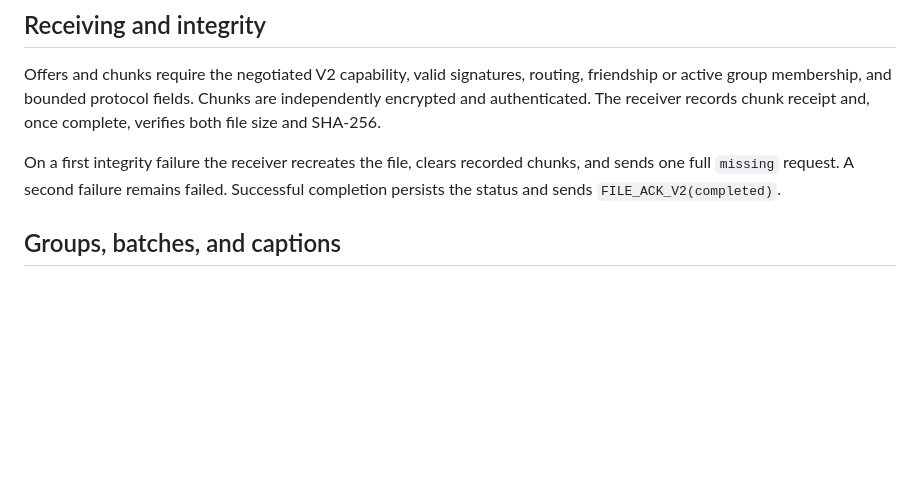
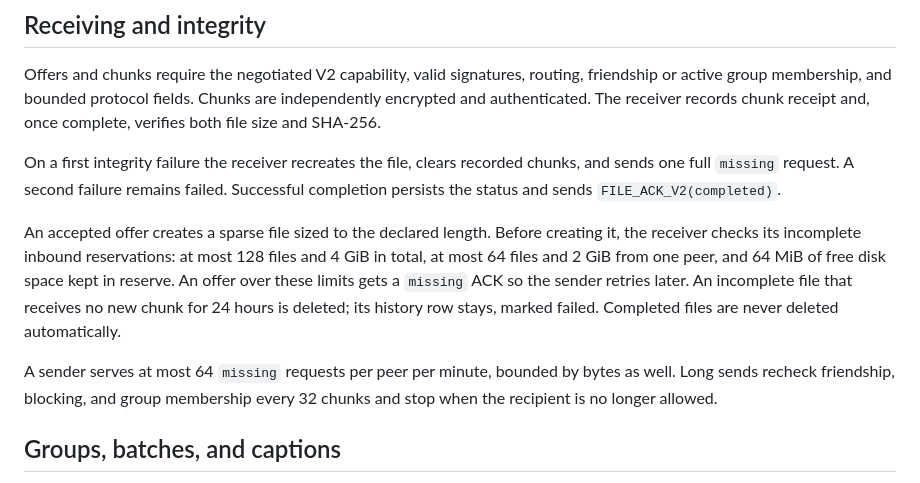
Before and after one commit to QinCai-rui/MeshTalk, a Markdown page: docs/FILE_TRANSFER.md, the part around the change. Rendered like a GitHub page; blank space fills up the shorter version.

```diff
--- a/docs/FILE_TRANSFER.md
+++ b/docs/FILE_TRANSFER.md
@@ -60,6 +60,18 @@ On a first integrity failure the receiver recreates the file, clears recorded
 chunks, and sends one full `missing` request. A second failure remains failed.
 Successful completion persists the status and sends `FILE_ACK_V2(completed)`.
 
+An accepted offer creates a sparse file sized to the declared length. Before
+creating it, the receiver checks its incomplete inbound reservations: at most 128
+files and 4 GiB in total, at most 64 files and 2 GiB from one peer, and 64 MiB of
+free disk space kept in reserve. An offer over these limits gets a `missing` ACK
+so the sender retries later. An incomplete file that receives no new chunk for 24
+hours is deleted; its history row stays, marked failed. Completed files are
+never deleted automatically.
+
+A sender serves at most 64 `missing` requests per peer per minute, bounded by
+bytes as well. Long sends recheck friendship, blocking, and group membership
+every 32 chunks and stop when the recipient is no longer allowed.
+
 ## Groups, batches, and captions
 
 A group file uses one shared `file_id`, but data is pairwise encrypted and
```
Also changed, not shown: docs/PROTOCOL.md (+47 -8 lines).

+---+

> [EXERCISE]: Your task is to set down every entry exactly, leaving out any picture it contains.

> [EXERCISE RESULT]:
Before and after one commit to QinCai-rui/MeshTalk, a Markdown page: docs/FILE_TRANSFER.md, the part around the change. Rendered like a GitHub page; blank space fills up the shorter version.

```diff
--- a/docs/FILE_TRANSFER.md
+++ b/docs/FILE_TRANSFER.md
@@ -60,6 +60,18 @@ On a first integrity failure the receiver recreates the file, clears recorded
 chunks, and sends one full `missing` request. A second failure remains failed.
 Successful completion persists the status and sends `FILE_ACK_V2(completed)`.
 
+An accepted offer creates a sparse file sized to the declared length. Before
+creating it, the receiver checks its incomplete inbound reservations: at most 128
+files and 4 GiB in total, at most 64 files and 2 GiB from one peer, and 64 MiB of
+free disk space kept in reserve. An offer over these limits gets a `missing` ACK
+so the sender retries later. An incomplete file that receives no new chunk for 24
+hours is deleted; its history row stays, marked failed. Completed files are
+never deleted automatically.
+
+A sender serves at most 64 `missing` requests per peer per minute, bounded by
+bytes as well. Long sends recheck friendship, blocking, and group membership
+every 32 chunks and stop when the recipient is no longer allowed.
+
 ## Groups, batches, and captions
 
 A group file uses one shared `file_id`, but data is pairwise encrypted and
```
Also changed, not shown: docs/PROTOCOL.md (+47 -8 lines).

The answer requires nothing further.